    Last year was another seriously affected by earthquake catastrophes, thus continuing the trend over the last few decades towards increasing economic and insured losses. The loss potentials of major earthquake catastrophes today have reached almost astronomical heights. The reduction of loss potentials coupled with improved loss potential assessment is therefore becoming increasingly important. Catastrophes such as those in 1999 should be used more than ever as something to learn from. However, new findings also have to be implemented in practice.

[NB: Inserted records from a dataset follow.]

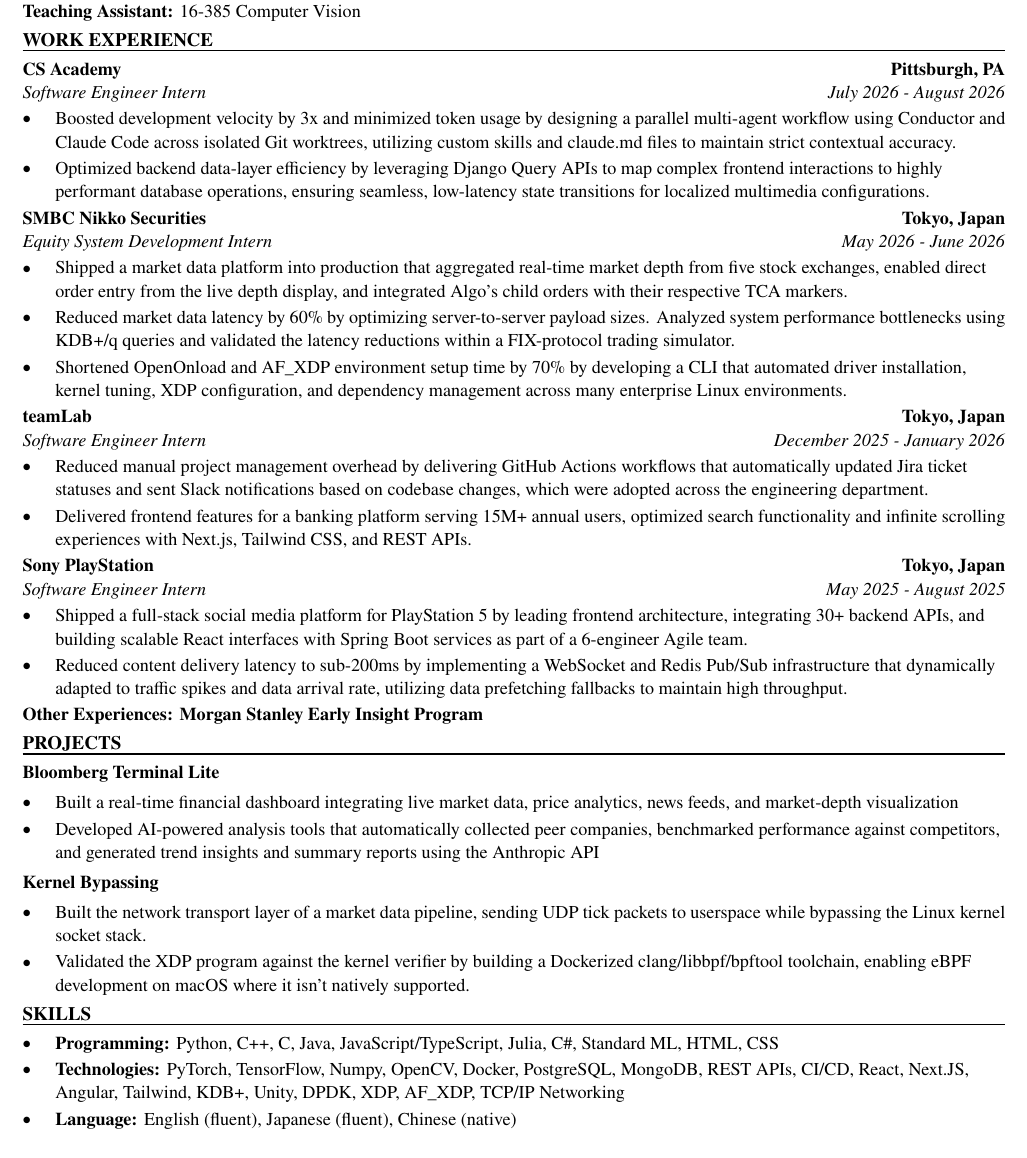
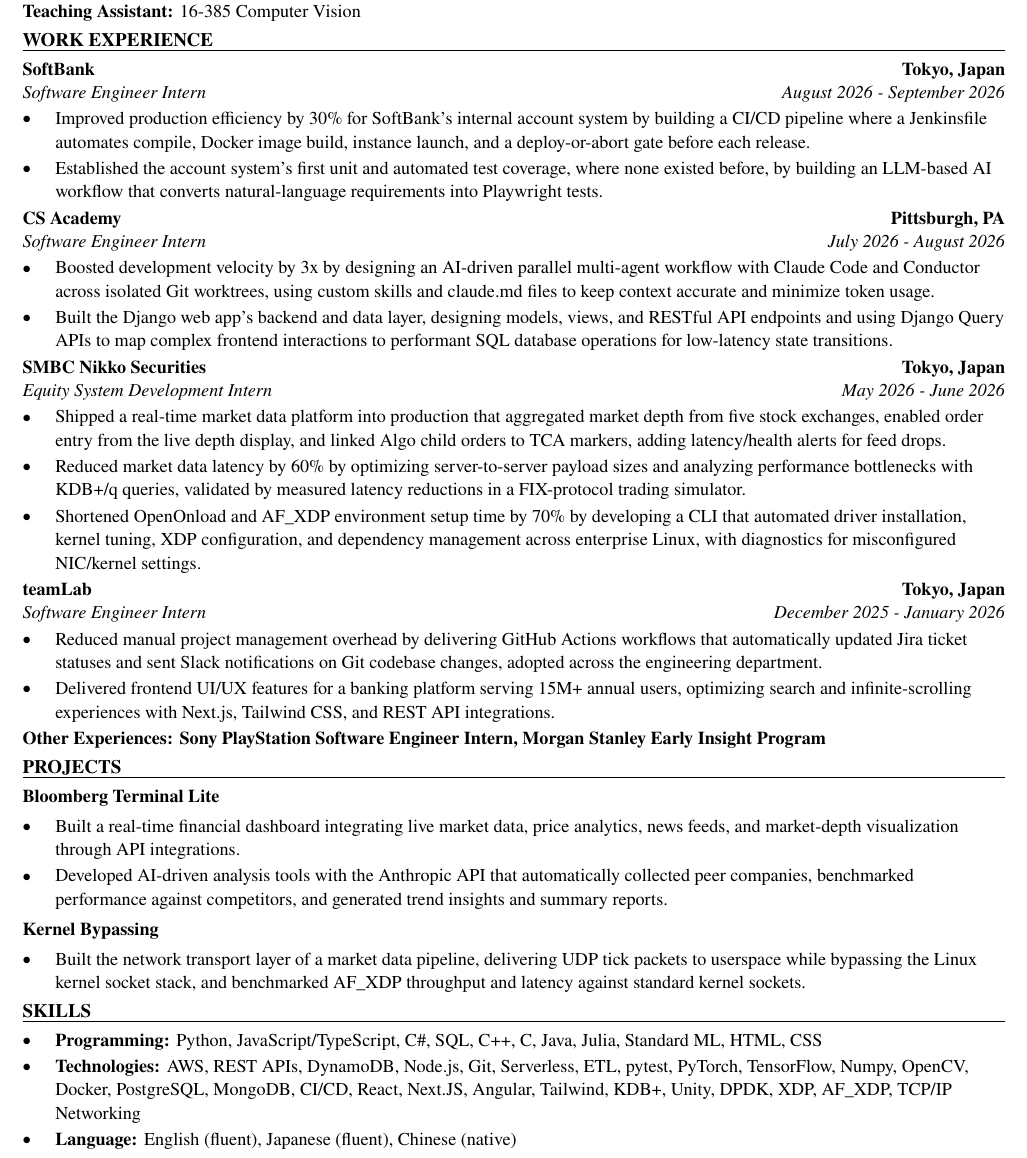
Before and after one commit to xinyichan04/resume, a LaTeX CV (resume.tex, which reads skills.tex): part of the page, cut so that both start at the same text. Compiled offline with pdfLaTeX.

Commit message:
Tailor for Kelly Benefits: NextGen Engineering Intern-PT (ATS score 52.6 -> 100.0)

```diff
--- a/resume.tex
+++ b/resume.tex
@@ -50,43 +50,42 @@
 \textbf{Teaching Assistant:} 16-385 Computer Vision
 
 \section*{WORK EXPERIENCE}
+\entry{SoftBank}{Tokyo, Japan}{Software Engineer Intern}{August 2026 - September 2026}
+\begin{itemize}
+  \item Improved production efficiency by 30\% for SoftBank's internal account system by building a CI/CD pipeline where a Jenkinsfile automates compile, Docker image build, instance launch, and a deploy-or-abort gate before each release.
+  \item Established the account system's first unit and automated test coverage, where none existed before, by building an LLM-based AI workflow that converts natural-language requirements into Playwright tests.
+\end{itemize}
+
 \entry{CS Academy}{Pittsburgh, PA}{Software Engineer Intern}{July 2026 - August 2026}
 \begin{itemize}
-  \item Boosted development velocity by 3x and minimized token usage by designing a parallel multi-agent workflow using Conductor and Claude Code across isolated Git worktrees, utilizing custom skills and claude.md files to maintain strict contextual accuracy.
-  \item Optimized backend data-layer efficiency by leveraging Django Query APIs to map complex frontend interactions to highly performant database operations, ensuring seamless, low-latency state transitions for localized multimedia configurations.
+  \item Boosted development velocity by 3x by designing an AI-driven parallel multi-agent workflow with Claude Code and Conductor across isolated Git worktrees, using custom skills and claude.md files to keep context accurate and minimize token usage.
+  \item Built the Django web app's backend and data layer, designing models, views, and RESTful API endpoints and using Django Query APIs to map complex frontend interactions to performant SQL database operations for low-latency state transitions.
 \end{itemize}
 
 \entry{SMBC Nikko Securities}{Tokyo, Japan}{Equity System Development Intern}{May 2026 - June 2026}
 \begin{itemize}
-  \item Shipped a market data platform into production that aggregated real-time market depth from five stock exchanges, enabled direct order entry from the live depth display, and integrated Algo's child orders with their respective TCA markers.
-  \item Reduced market data latency by 60\% by optimizing server-to-server payload sizes. Analyzed system performance bottlenecks using KDB+/q queries and validated the latency reductions within a FIX-protocol trading simulator.
-  \item Shortened OpenOnload and AF\_XDP environment setup time by 70\% by developing a CLI that automated driver installation, kernel tuning, XDP configuration, and dependency management across many enterprise Linux environments.
+  \item Shipped a real-time market data platform into production that aggregated market depth from five stock exchanges, enabled order entry from the live depth display, and linked Algo child orders to TCA markers, adding latency/health alerts for feed drops.
+  \item Reduced market data latency by 60\% by optimizing server-to-server payload sizes and analyzing performance bottlenecks with KDB+/q queries, validated by measured latency reductions in a FIX-protocol trading simulator.
+  \item Shortened OpenOnload and AF\_XDP environment setup time by 70\% by developing a CLI that automated driver installation, kernel tuning, XDP configuration, and dependency management across enterprise Linux, with diagnostics for misconfigured NIC/kernel settings.
 \end{itemize}
 
 \entry{teamLab}{Tokyo, Japan}{Software Engineer Intern}{December 2025 - January 2026}
 \begin{itemize}
-  \item Reduced manual project management overhead by delivering GitHub Actions workflows that automatically updated Jira ticket statuses and sent Slack notifications based on codebase changes, which were adopted across the engineering department.
-  \item Delivered frontend features for a banking platform serving 15M+ annual users, optimized search functionality and infinite scrolling experiences with Next.js, Tailwind CSS, and REST APIs.
+  \item Reduced manual project management overhead by delivering GitHub Actions workflows that automatically updated Jira ticket statuses and sent Slack notifications on Git codebase changes, adopted across the engineering department.
+  \item Delivered frontend UI/UX features for a banking platform serving 15M+ annual users, optimizing search and infinite-scrolling experiences with Next.js, Tailwind CSS, and REST API integrations.
 \end{itemize}
-
-\entry{Sony PlayStation}{Tokyo, Japan}{Software Engineer Intern}{May 2025 - August 2025}
-\begin{itemize}
-  \item Shipped a full-stack social media platform for PlayStation 5 by leading frontend architecture, integrating 30+ backend APIs, and building scalable React interfaces with Spring Boot services as part of a 6-engineer Agile team.
-  \item Reduced content delivery latency to sub-200ms by implementing a WebSocket and Redis Pub/Sub infrastructure that dynamically adapted to traffic spikes and data arrival rate, utilizing data prefetching fallbacks to maintain high throughput.
-\end{itemize}
-\textbf{Other Experiences: Morgan Stanley Early Insight Program}
+\textbf{Other Experiences: Sony PlayStation Software Engineer Intern, Morgan Stanley Early Insight Program}
 
 \section*{PROJECTS}
 \textbf{Bloomberg Terminal Lite}\par\vspace{2pt}
 \begin{itemize}
-  \item Built a real-time financial dashboard integrating live market data, price analytics, news feeds, and market-depth visualization
-  \item Developed AI-powered analysis tools that automatically collected peer companies, benchmarked performance against competitors, and generated trend insights and summary reports using the Anthropic API
+  \item Built a real-time financial dashboard integrating live market data, price analytics, news feeds, and market-depth visualization through API integrations.
+  \item Developed AI-driven analysis tools with the Anthropic API that automatically collected peer companies, benchmarked performance against competitors, and generated trend insights and summary reports.
 \end{itemize}
 \vspace{2pt}
 \textbf{Kernel Bypassing}\par\vspace{2pt}
 \begin{itemize}
-  \item Built the network transport layer of a market data pipeline, sending UDP tick packets to userspace while bypassing the Linux kernel socket stack.
-  \item Validated the XDP program against the kernel verifier by building a Dockerized clang/libbpf/bpftool toolchain, enabling eBPF development on macOS where it isn't natively supported.
+  \item Built the network transport layer of a market data pipeline, delivering UDP tick packets to userspace while bypassing the Linux kernel socket stack, and benchmarked AF\_XDP throughput and latency against standard kernel sockets.
 \end{itemize}
 
 \input{skills.tex}
--- a/skills.tex
+++ b/skills.tex
@@ -1,7 +1,7 @@
 % SKILLS section: the ONLY part the tailoring system rewrites.
 \section*{SKILLS}
 \begin{itemize}
-  \item \textbf{Programming:} Python, C++, C, Java, JavaScript/TypeScript, Julia, C\#, Standard ML, HTML, CSS
-  \item \textbf{Technologies:} PyTorch, TensorFlow, Numpy, OpenCV, Docker, PostgreSQL, MongoDB, REST APIs, CI/CD, React, Next.JS, Angular, Tailwind, KDB+, Unity, DPDK, XDP, AF\_XDP, TCP/IP Networking
+  \item \textbf{Programming:} Python, JavaScript/TypeScript, C\#, SQL, C++, C, Java, Julia, Standard ML, HTML, CSS
+  \item \textbf{Technologies:} AWS, REST APIs, DynamoDB, Node.js, Git, Serverless, ETL, pytest, PyTorch, TensorFlow, Numpy, OpenCV, Docker, PostgreSQL, MongoDB, CI/CD, React, Next.JS, Angular, Tailwind, KDB+, Unity, DPDK, XDP, AF\_XDP, TCP/IP Networking
   \item \textbf{Language:} English (fluent), Japanese (fluent), Chinese (native)
 \end{itemize}
```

    In many regions of low seismicity, especially in central Europe, knowledge of earthquake exposure is nowhere near adequate. Realistic loss potentials can only be estimated with an enormous degree of uncertainty and in some cases such estimates do not amount to more than mere speculation. In view of the high loss potentials and their economic importance, an increase in research activity in these regions appears absolutely essential.

    Alexander Allmann and Anselm Smolka are seismologists in Munich Reinsurance Company's geoscience research group.



    Ahorner, L. 1998, Möglichkeiten und Grenzen paläoseismologischer Forschung in mitteleuropäischen Erdbebengebieten. In: Paläoseismologie, Eurocode 8 und Schwingungsisolierung, DGEB-Publikation Nr. 9, 9-44

    Allmann A., Rauch E., Smolka A.; 1998 – New paleoseismological findings on major earthquakes in Central Europe: possible consequences for the earthquake potential in Germany. Proceedings 11th European Conf. Earthqu. Eng. Rotterdam: Balkema

    Camelbeeck T, Meghraoui, M 1998. Geological and geophysical evidence for large paleo-earthquakes with surface faulting in the Roer Graben. Geoph.J.Int. 132: 347-362

    Hammerl C., Lenhardt W., 1997. Erdbeben in Österreich, Leykam Verlag, 103

    The July 2000 EuroConference on global change and catastrophe risk management: earthquake risks in Europe was organised by the International Institute for Applied Systems Analysis and was sponsored by the European Commission within the Training and Mobility Researchers (TMR) Program.